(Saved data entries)
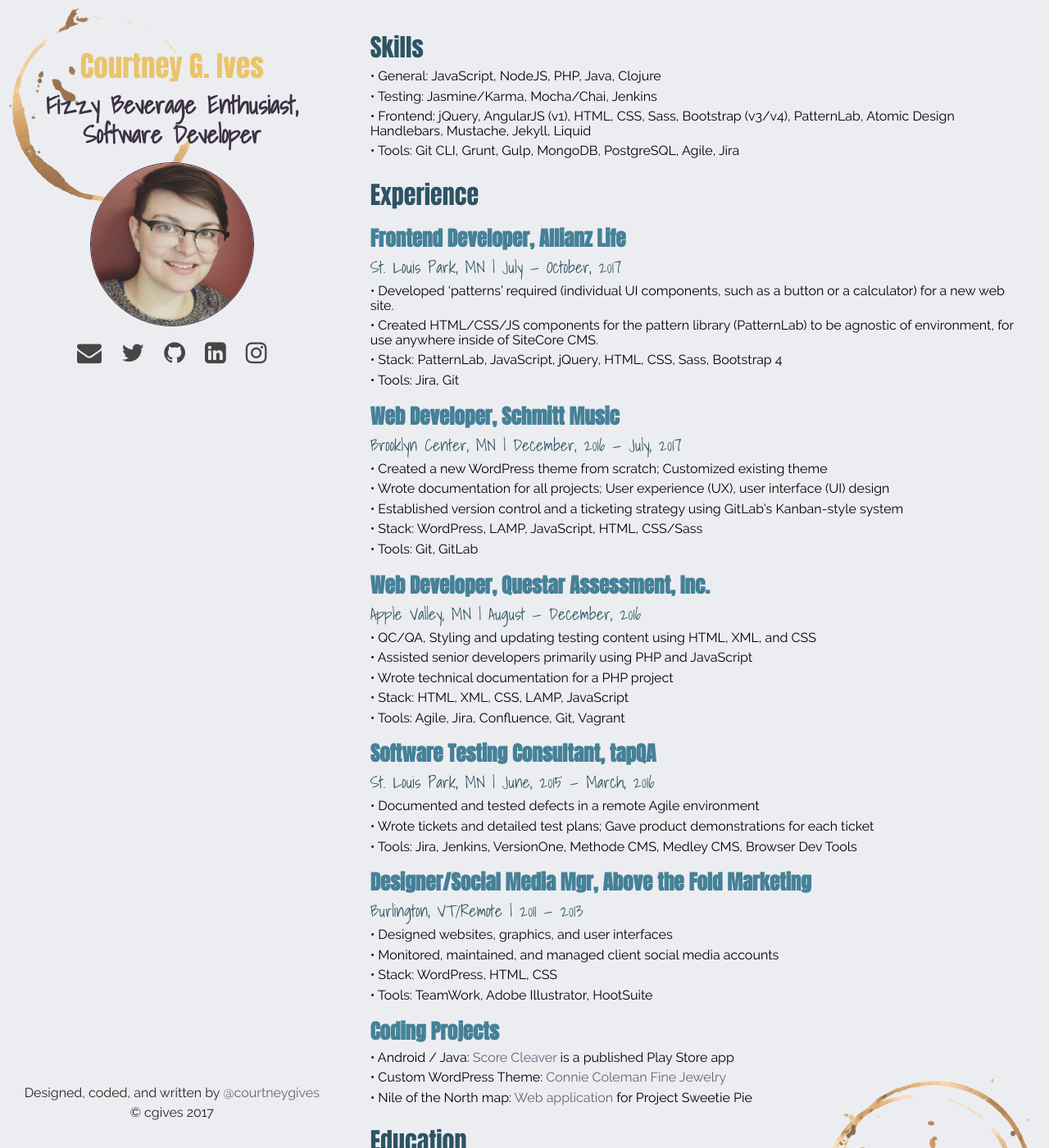
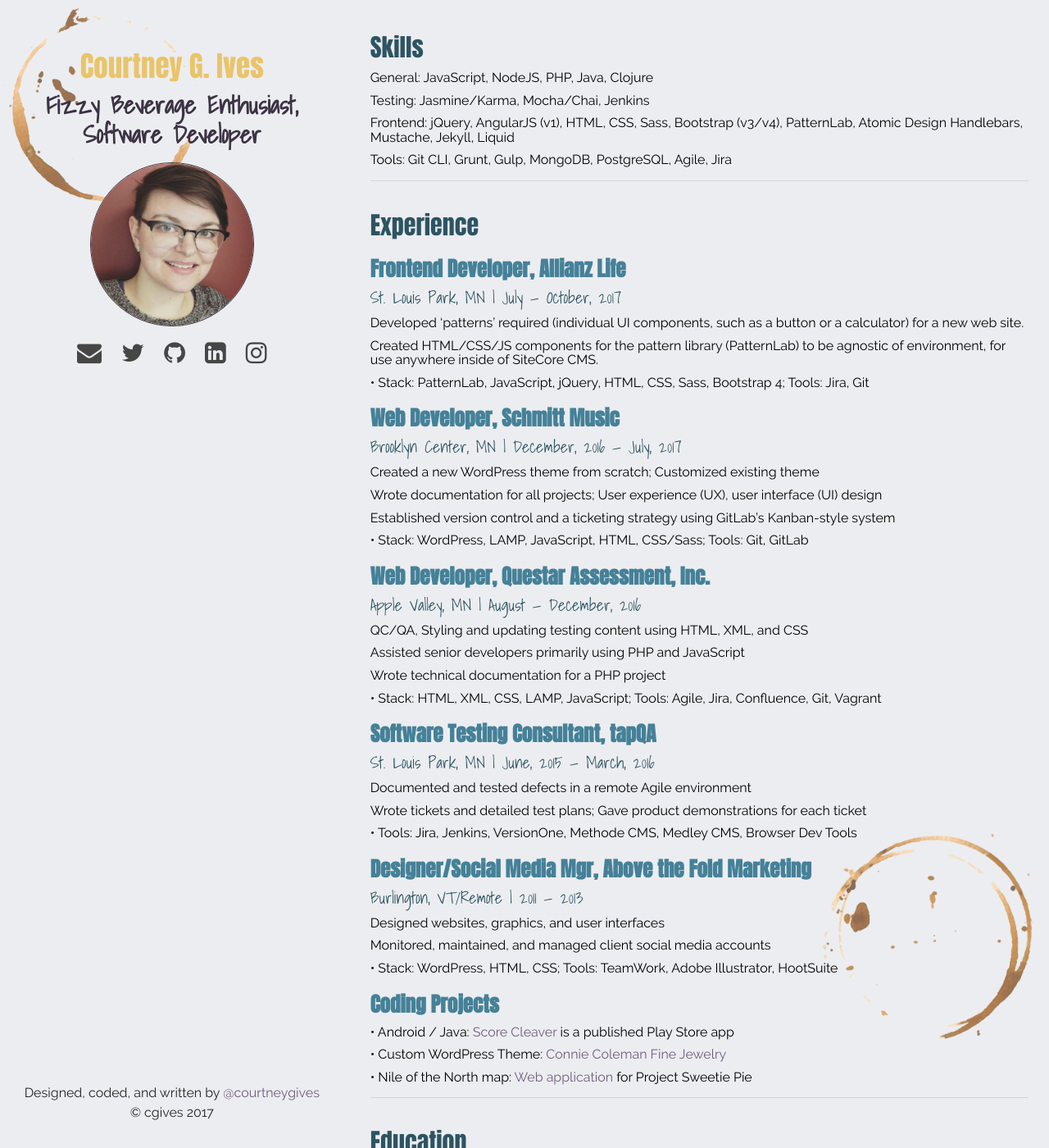
Before and after one commit to courtneygives/courtneygives.github.io, a Jekyll site: the page built from index.html, in a window 1280 px wide and 1400 px high. Shown: the whole window at 82% size. Built offline with Jekyll 4.4.1, drawn with Linux system fonts in a browser that asks for light colours; nearby versions of some CDN libraries.

Commit message:
un-bullet things

```diff
--- a/_sass/_global.scss
+++ b/_sass/_global.scss
@@ -26,7 +26,7 @@
     background-image: url('/media/1.png');
     background-position: right;
     right: 20px;
-    bottom: 200px;
+    bottom: 500px;
   }
 }
 
--- a/_sass/_resume.scss
+++ b/_sass/_resume.scss
@@ -13,11 +13,9 @@
 
   .job-desc {
     p {
-      margin: 7px 0;
+      margin: 10px 0;
       line-height: 1.1;
-      &:before {
-        content: "• "
-      }
+
     }
   }
 
--- a/index.html
+++ b/index.html
@@ -16,6 +16,8 @@
     <p>Tools: Git CLI, Grunt, Gulp, MongoDB, PostgreSQL, Agile, Jira</p>
   </div>
 
+  <hr>
+
   <h1 class="resume-section">Experience</h1>
 
   <h2 class="job-title">Frontend Developer, Allianz Life</h2>
@@ -23,8 +25,7 @@
   <div class="job-desc">
     <p>Developed ‘patterns’ required (individual UI components, such as a button or a calculator) for a new web site.</p>
     <p>Created HTML/CSS/JS components for the pattern library (PatternLab) to be agnostic of environment, for use anywhere inside of SiteCore CMS.</p>
-    <p>Stack: PatternLab, JavaScript, jQuery, HTML, CSS, Sass, Bootstrap 4</p>
-    <p>Tools: Jira, Git</p>
+    <p>• Stack: PatternLab, JavaScript, jQuery, HTML, CSS, Sass, Bootstrap 4; Tools: Jira, Git</p>
   </div>
 
   <h2 class="job-title">Web Developer, Schmitt Music</h2>
@@ -33,8 +34,7 @@
     <p>Created a new WordPress theme from scratch; Customized existing theme</p>
     <p>Wrote documentation for all projects; User experience (UX), user interface (UI) design</p>
     <p>Established version control and a ticketing strategy using GitLab’s Kanban-style system</p>
-    <p>Stack: WordPress, LAMP, JavaScript, HTML, CSS/Sass</p>
-    <p>Tools: Git, GitLab</p>
+    <p>• Stack: WordPress, LAMP, JavaScript, HTML, CSS/Sass; Tools: Git, GitLab</p>
   </div>
 
   <h2 class="job-title">Web Developer, Questar Assessment, Inc.</h2>
@@ -43,8 +43,7 @@
     <p>QC/QA, Styling and updating testing content using HTML, XML, and CSS</p>
     <p>Assisted senior developers primarily using PHP and JavaScript</p>
     <p>Wrote technical documentation for a PHP project</p>
-    <p>Stack: HTML, XML, CSS, LAMP, JavaScript</p>
-    <p>Tools: Agile, Jira, Confluence, Git, Vagrant</p>
+    <p>• Stack: HTML, XML, CSS, LAMP, JavaScript; Tools: Agile, Jira, Confluence, Git, Vagrant</p>
   </div>
 
   <h2 class="job-title">Software Testing Consultant, tapQA</h2>
@@ -52,7 +51,7 @@
   <div class="job-desc">
     <p>Documented and tested defects in a remote Agile environment</p>
     <p>Wrote tickets and detailed test plans; Gave product demonstrations for each ticket</p>
-    <p>Tools: Jira, Jenkins, VersionOne, Methode CMS, Medley CMS, Browser Dev Tools</p>
+    <p>• Tools: Jira, Jenkins, VersionOne, Methode CMS, Medley CMS, Browser Dev Tools</p>
   </div>
 
   <h2 class="job-title">Designer/Social Media Mgr, Above the Fold Marketing</h2>
@@ -60,16 +59,17 @@
   <div class="job-desc">
     <p>Designed websites, graphics, and user interfaces</p>
     <p>Monitored, maintained, and managed client social media accounts</p>
-    <p>Stack: WordPress, HTML, CSS</p>
-    <p>Tools: TeamWork, Adobe Illustrator, HootSuite</p>
+    <p>• Stack: WordPress, HTML, CSS; Tools: TeamWork, Adobe Illustrator, HootSuite</p>
   </div>
 
   <h2 class="job-title">Coding Projects</h2>
   <div class="job-desc">
-    <p>Android / Java: <a href="https://goo.gl/pteith">Score Cleaver</a> is a published Play Store app</p>
-    <p>Custom WordPress Theme: <a href="https://goo.gl/ccbcNJ">Connie Coleman Fine Jewelry</a></p>
-    <p>Nile of the North map: <a href="https://goo.gl/TbDNGG">Web application</a> for Project Sweetie Pie</p>
+    <p>• Android / Java: <a href="https://goo.gl/pteith">Score Cleaver</a> is a published Play Store app</p>
+    <p>• Custom WordPress Theme: <a href="https://goo.gl/ccbcNJ">Connie Coleman Fine Jewelry</a></p>
+    <p>• Nile of the North map: <a href="https://goo.gl/TbDNGG">Web application</a> for Project Sweetie Pie</p>
   </div>
+
+  <hr>
 
   <h1 class="resume-section">Education</h1>
 
```
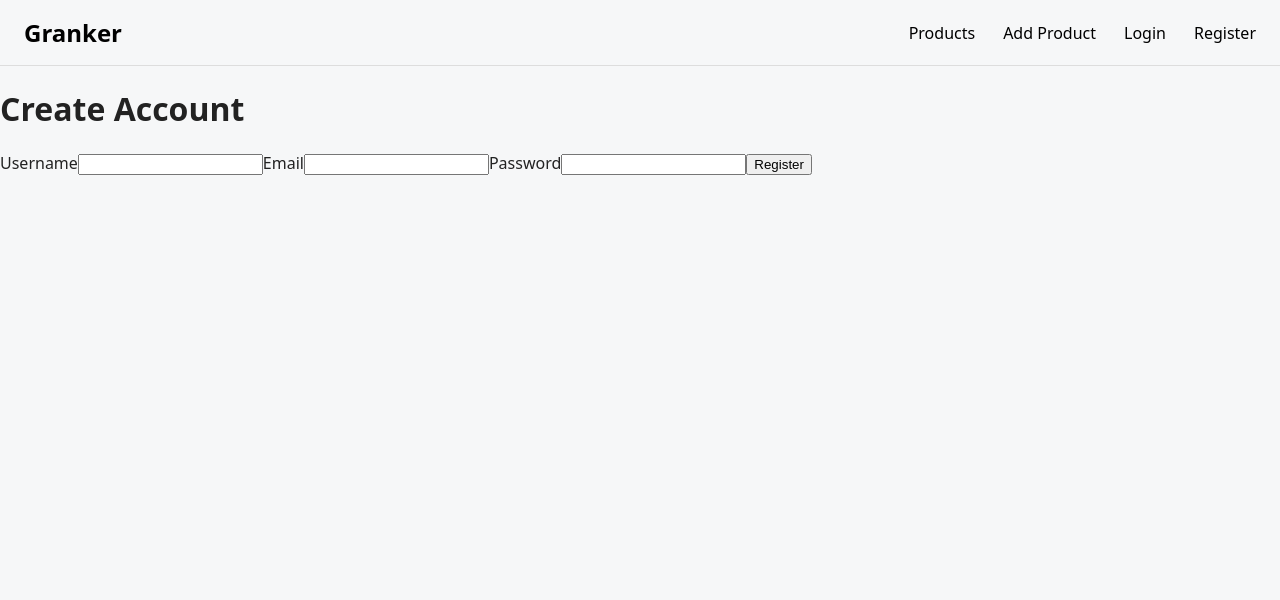
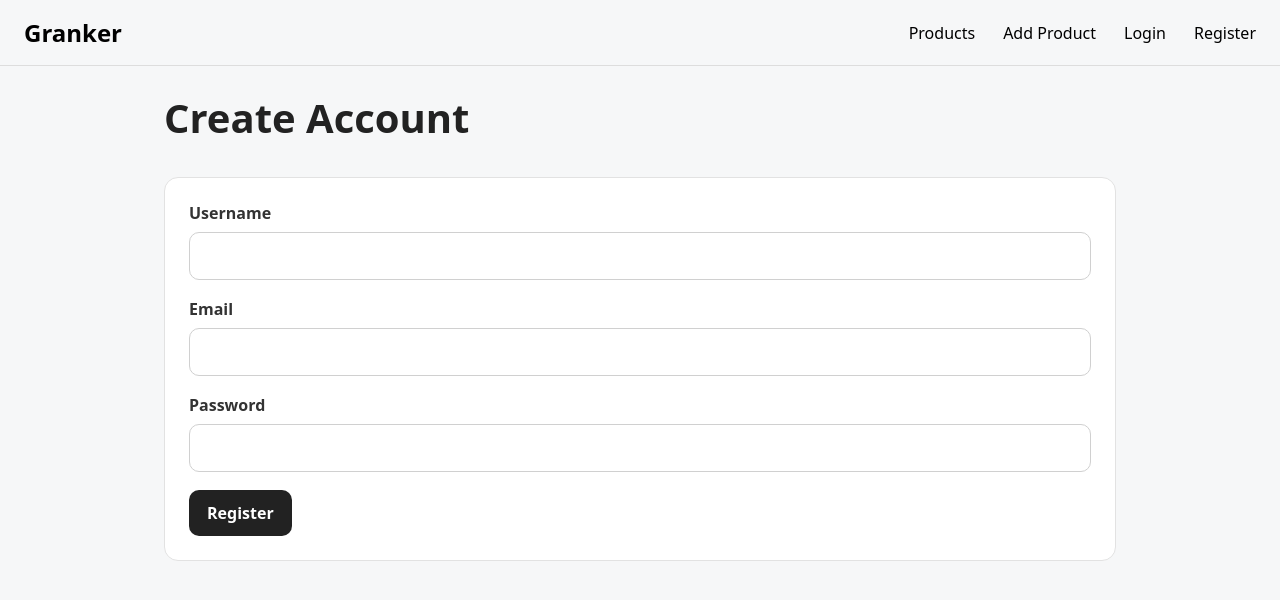
Before and after one commit to jackhoppecs/Granker, a React app in the folder frontend/: page /register in a window 1280 px wide. Shown: the top 600 px of the page. Built offline with nearby package versions, Linux system fonts and the light colour scheme; no server answers; the HTML template or start-up script is replaced by a standard one.

Commit message:
Updated register UI to match login's UI

```diff
--- a/frontend/src/pages/RegisterPage.jsx
+++ b/frontend/src/pages/RegisterPage.jsx
@@ -39,45 +39,52 @@ function RegisterPage({ setCurrentUser }) {
   }
 
   return (
-    <main className="page">
-      <h1>Create Account</h1>
+    <main className="container">
+      <header className="page-header">
+        <h1>Create Account</h1>
+      </header>
 
-      {error && <p className="error-message">{error}</p>}
+      {error && <p className="form-error">{error}</p>}
 
-      <form onSubmit={handleSubmit} className="form-card">
-        <label>
-          Username
+      <form onSubmit={handleSubmit} className="review-form">
+        <div className="form-group">
+          <label htmlFor="register-username">Username</label>
           <input
+            id="register-username"
             name="username"
             value={formData.username}
             onChange={handleChange}
             required
           />
-        </label>
+        </div>
 
-        <label>
-          Email
+        <div className="form-group">
+          <label htmlFor="register-email">Email</label>
           <input
+            id="register-email"
             name="email"
             type="email"
             value={formData.email}
             onChange={handleChange}
             required
           />
-        </label>
+        </div>
 
-        <label>
-          Password
+        <div className="form-group">
+          <label htmlFor="register-password">Password</label>
           <input
+            id="register-password"
             name="password"
             type="password"
             value={formData.password}
             onChange={handleChange}
             required
           />
-        </label>
+        </div>
 
-        <button type="submit">Register</button>
+        <button className="primary-button" type="submit">
+          Register
+        </button>
       </form>
     </main>
   );
```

- _What is required_: Look through the entries above. Extract each line with the word "Wrote".

- _Completed exercise_:
     <p>Wrote documentation for all projects; User experience (UX), user interface (UI) design</p>
     <p>Wrote technical documentation for a PHP project</p>
     <p>Wrote tickets and detailed test plans; Gave product demonstrations for each ticket</p>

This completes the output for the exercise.